(Modification records)
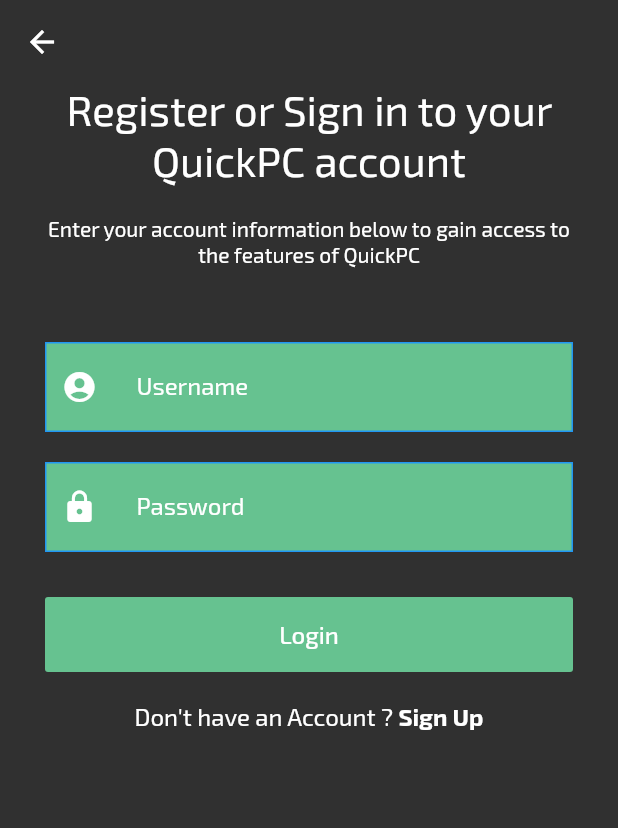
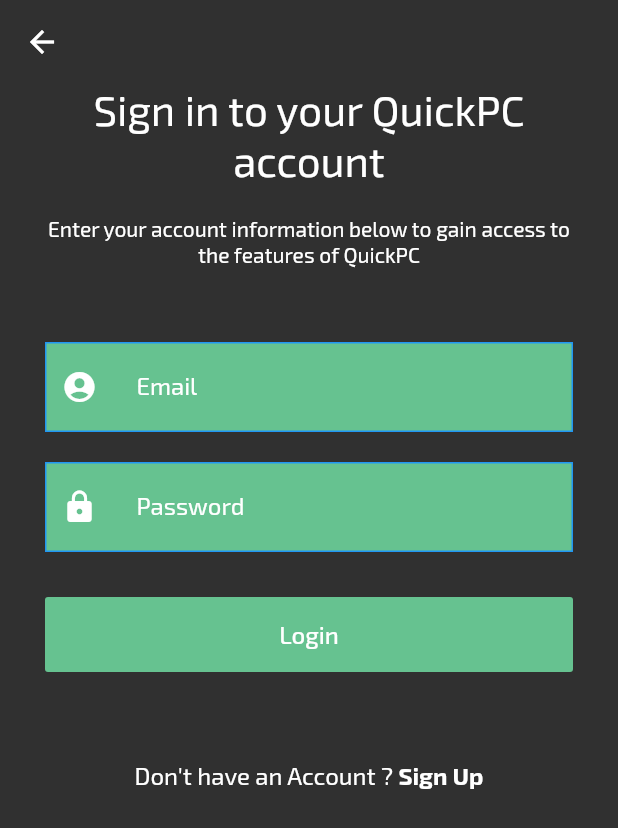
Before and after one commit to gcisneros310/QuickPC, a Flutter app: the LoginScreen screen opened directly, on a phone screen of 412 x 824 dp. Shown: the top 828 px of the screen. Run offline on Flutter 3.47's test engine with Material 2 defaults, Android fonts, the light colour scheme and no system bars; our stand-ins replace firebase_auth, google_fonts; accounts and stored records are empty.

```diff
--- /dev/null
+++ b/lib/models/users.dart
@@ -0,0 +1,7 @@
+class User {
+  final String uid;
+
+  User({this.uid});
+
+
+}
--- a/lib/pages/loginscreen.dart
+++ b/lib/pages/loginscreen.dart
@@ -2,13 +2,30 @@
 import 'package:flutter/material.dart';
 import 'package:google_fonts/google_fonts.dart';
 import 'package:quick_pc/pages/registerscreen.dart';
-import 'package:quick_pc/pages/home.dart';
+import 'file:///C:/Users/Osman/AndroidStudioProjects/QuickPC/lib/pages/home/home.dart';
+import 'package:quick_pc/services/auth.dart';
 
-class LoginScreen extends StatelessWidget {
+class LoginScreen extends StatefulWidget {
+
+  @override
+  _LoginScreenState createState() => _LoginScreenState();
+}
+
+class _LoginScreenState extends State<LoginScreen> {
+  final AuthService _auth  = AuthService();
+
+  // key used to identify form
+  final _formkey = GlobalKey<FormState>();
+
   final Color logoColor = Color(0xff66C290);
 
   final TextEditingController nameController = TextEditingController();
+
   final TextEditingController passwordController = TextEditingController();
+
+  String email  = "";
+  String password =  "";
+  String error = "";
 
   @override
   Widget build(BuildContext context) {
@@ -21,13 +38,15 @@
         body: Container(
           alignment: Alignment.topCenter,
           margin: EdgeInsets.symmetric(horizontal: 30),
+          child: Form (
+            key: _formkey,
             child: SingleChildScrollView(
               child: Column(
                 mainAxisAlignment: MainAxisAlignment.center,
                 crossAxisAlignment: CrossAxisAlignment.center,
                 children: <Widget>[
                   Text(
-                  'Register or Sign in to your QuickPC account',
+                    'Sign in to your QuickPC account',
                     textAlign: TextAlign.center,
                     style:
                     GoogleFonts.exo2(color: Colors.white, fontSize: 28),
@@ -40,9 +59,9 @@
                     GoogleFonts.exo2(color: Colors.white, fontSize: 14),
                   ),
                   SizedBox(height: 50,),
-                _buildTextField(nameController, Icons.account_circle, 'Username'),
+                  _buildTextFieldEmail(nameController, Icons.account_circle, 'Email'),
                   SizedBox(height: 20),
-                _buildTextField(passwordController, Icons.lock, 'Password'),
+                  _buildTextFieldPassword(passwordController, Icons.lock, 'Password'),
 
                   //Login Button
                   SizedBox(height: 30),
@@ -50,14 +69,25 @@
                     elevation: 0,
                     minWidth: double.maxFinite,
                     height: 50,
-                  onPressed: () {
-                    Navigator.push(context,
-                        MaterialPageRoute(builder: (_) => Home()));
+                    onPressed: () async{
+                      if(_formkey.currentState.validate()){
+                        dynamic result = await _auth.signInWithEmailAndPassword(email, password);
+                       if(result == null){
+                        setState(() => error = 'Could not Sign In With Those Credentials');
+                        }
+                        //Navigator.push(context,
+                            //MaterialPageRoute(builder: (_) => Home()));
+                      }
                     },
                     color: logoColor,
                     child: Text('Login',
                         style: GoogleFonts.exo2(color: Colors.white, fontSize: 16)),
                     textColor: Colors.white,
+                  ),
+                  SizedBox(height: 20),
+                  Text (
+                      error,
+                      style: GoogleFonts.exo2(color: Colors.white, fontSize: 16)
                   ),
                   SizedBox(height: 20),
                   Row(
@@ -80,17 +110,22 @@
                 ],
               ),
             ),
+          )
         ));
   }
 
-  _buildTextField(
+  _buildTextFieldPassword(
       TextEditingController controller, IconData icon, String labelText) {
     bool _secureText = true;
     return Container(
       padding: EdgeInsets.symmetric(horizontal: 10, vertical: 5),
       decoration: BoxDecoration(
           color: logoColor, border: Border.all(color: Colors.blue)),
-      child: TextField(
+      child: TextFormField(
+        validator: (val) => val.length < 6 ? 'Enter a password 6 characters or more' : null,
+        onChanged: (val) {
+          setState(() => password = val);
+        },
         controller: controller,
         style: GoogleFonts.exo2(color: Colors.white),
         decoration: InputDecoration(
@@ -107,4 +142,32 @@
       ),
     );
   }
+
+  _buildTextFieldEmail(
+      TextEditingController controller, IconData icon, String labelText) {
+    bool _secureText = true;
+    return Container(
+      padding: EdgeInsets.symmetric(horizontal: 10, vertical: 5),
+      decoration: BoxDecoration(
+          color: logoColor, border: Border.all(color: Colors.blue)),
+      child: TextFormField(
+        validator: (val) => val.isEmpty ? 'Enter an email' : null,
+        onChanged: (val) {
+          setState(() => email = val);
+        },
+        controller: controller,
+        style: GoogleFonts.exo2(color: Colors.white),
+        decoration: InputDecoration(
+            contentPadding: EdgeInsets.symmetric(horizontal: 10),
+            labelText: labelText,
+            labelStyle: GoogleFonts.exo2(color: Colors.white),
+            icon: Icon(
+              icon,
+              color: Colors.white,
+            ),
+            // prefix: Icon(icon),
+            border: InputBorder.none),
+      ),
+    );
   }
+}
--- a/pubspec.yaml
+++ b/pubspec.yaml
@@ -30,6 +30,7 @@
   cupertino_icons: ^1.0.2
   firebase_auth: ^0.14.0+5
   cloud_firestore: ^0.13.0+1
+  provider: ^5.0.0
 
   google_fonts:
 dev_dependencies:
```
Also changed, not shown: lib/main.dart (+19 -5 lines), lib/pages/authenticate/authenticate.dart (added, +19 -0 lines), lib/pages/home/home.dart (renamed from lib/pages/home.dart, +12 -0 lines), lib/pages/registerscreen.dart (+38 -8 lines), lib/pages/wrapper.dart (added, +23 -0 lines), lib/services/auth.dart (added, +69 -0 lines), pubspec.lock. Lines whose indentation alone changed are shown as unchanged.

# Problem to solve
Please restate the entries word for word. Skip the pictures.

# Expected answer
Before and after one commit to gcisneros310/QuickPC, a Flutter app: the LoginScreen screen opened directly, on a phone screen of 412 x 824 dp. Shown: the top 828 px of the screen. Run offline on Flutter 3.47's test engine with Material 2 defaults, Android fonts, the light colour scheme and no system bars; our stand-ins replace firebase_auth, google_fonts; accounts and stored records are empty.

```diff
--- /dev/null
+++ b/lib/models/users.dart
@@ -0,0 +1,7 @@
+class User {
+  final String uid;
+
+  User({this.uid});
+
+
+}
--- a/lib/pages/loginscreen.dart
+++ b/lib/pages/loginscreen.dart
@@ -2,13 +2,30 @@
 import 'package:flutter/material.dart';
 import 'package:google_fonts/google_fonts.dart';
 import 'package:quick_pc/pages/registerscreen.dart';
-import 'package:quick_pc/pages/home.dart';
+import 'file:///C:/Users/Osman/AndroidStudioProjects/QuickPC/lib/pages/home/home.dart';
+import 'package:quick_pc/services/auth.dart';
 
-class LoginScreen extends StatelessWidget {
+class LoginScreen extends StatefulWidget {
+
+  @override
+  _LoginScreenState createState() => _LoginScreenState();
+}
+
+class _LoginScreenState extends State<LoginScreen> {
+  final AuthService _auth  = AuthService();
+
+  // key used to identify form
+  final _formkey = GlobalKey<FormState>();
+
   final Color logoColor = Color(0xff66C290);
 
   final TextEditingController nameController = TextEditingController();
+
   final TextEditingController passwordController = TextEditingController();
+
+  String email  = "";
+  String password =  "";
+  String error = "";
 
   @override
   Widget build(BuildContext context) {
@@ -21,13 +38,15 @@
         body: Container(
           alignment: Alignment.topCenter,
           margin: EdgeInsets.symmetric(horizontal: 30),
+          child: Form (
+            key: _formkey,
             child: SingleChildScrollView(
               child: Column(
                 mainAxisAlignment: MainAxisAlignment.center,
                 crossAxisAlignment: CrossAxisAlignment.center,
                 children: <Widget>[
                   Text(
-                  'Register or Sign in to your QuickPC account',
+                    'Sign in to your QuickPC account',
                     textAlign: TextAlign.center,
                     style:
                     GoogleFonts.exo2(color: Colors.white, fontSize: 28),
@@ -40,9 +59,9 @@
                     GoogleFonts.exo2(color: Colors.white, fontSize: 14),
                   ),
                   SizedBox(height: 50,),
-                _buildTextField(nameController, Icons.account_circle, 'Username'),
+                  _buildTextFieldEmail(nameController, Icons.account_circle, 'Email'),
                   SizedBox(height: 20),
-                _buildTextField(passwordController, Icons.lock, 'Password'),
+                  _buildTextFieldPassword(passwordController, Icons.lock, 'Password'),
 
                   //Login Button
                   SizedBox(height: 30),
@@ -50,14 +69,25 @@
                     elevation: 0,
                     minWidth: double.maxFinite,
                     height: 50,
-                  onPressed: () {
-                    Navigator.push(context,
-                        MaterialPageRoute(builder: (_) => Home()));
+                    onPressed: () async{
+                      if(_formkey.currentState.validate()){
+                        dynamic result = await _auth.signInWithEmailAndPassword(email, password);
+                       if(result == null){
+                        setState(() => error = 'Could not Sign In With Those Credentials');
+                        }
+                        //Navigator.push(context,
+                            //MaterialPageRoute(builder: (_) => Home()));
+                      }
                     },
                     color: logoColor,
                     child: Text('Login',
                         style: GoogleFonts.exo2(color: Colors.white, fontSize: 16)),
                     textColor: Colors.white,
+                  ),
+                  SizedBox(height: 20),
+                  Text (
+                      error,
+                      style: GoogleFonts.exo2(color: Colors.white, fontSize: 16)
                   ),
                   SizedBox(height: 20),
                   Row(
@@ -80,17 +110,22 @@
                 ],
               ),
             ),
+          )
         ));
   }
 
-  _buildTextField(
+  _buildTextFieldPassword(
       TextEditingController controller, IconData icon, String labelText) {
     bool _secureText = true;
     return Container(
       padding: EdgeInsets.symmetric(horizontal: 10, vertical: 5),
       decoration: BoxDecoration(
           color: logoColor, border: Border.all(color: Colors.blue)),
-      child: TextField(
+      child: TextFormField(
+        validator: (val) => val.length < 6 ? 'Enter a password 6 characters or more' : null,
+        onChanged: (val) {
+          setState(() => password = val);
+        },
         controller: controller,
         style: GoogleFonts.exo2(color: Colors.white),
         decoration: InputDecoration(
@@ -107,4 +142,32 @@
       ),
     );
   }
+
+  _buildTextFieldEmail(
+      TextEditingController controller, IconData icon, String labelText) {
+    bool _secureText = true;
+    return Container(
+      padding: EdgeInsets.symmetric(horizontal: 10, vertical: 5),
+      decoration: BoxDecoration(
+          color: logoColor, border: Border.all(color: Colors.blue)),
+      child: TextFormField(
+        validator: (val) => val.isEmpty ? 'Enter an email' : null,
+        onChanged: (val) {
+          setState(() => email = val);
+        },
+        controller: controller,
+        style: GoogleFonts.exo2(color: Colors.white),
+        decoration: InputDecoration(
+            contentPadding: EdgeInsets.symmetric(horizontal: 10),
+            labelText: labelText,
+            labelStyle: GoogleFonts.exo2(color: Colors.white),
+            icon: Icon(
+              icon,
+              color: Colors.white,
+            ),
+            // prefix: Icon(icon),
+            border: InputBorder.none),
+      ),
+    );
   }
+}
--- a/pubspec.yaml
+++ b/pubspec.yaml
@@ -30,6 +30,7 @@
   cupertino_icons: ^1.0.2
   firebase_auth: ^0.14.0+5
   cloud_firestore: ^0.13.0+1
+  provider: ^5.0.0
 
   google_fonts:
 dev_dependencies:
```
Also changed, not shown: lib/main.dart (+19 -5 lines), lib/pages/authenticate/authenticate.dart (added, +19 -0 lines), lib/pages/home/home.dart (renamed from lib/pages/home.dart, +12 -0 lines), lib/pages/registerscreen.dart (+38 -8 lines), lib/pages/wrapper.dart (added, +23 -0 lines), lib/services/auth.dart (added, +69 -0 lines), pubspec.lock. Lines whose indentation alone changed are shown as unchanged.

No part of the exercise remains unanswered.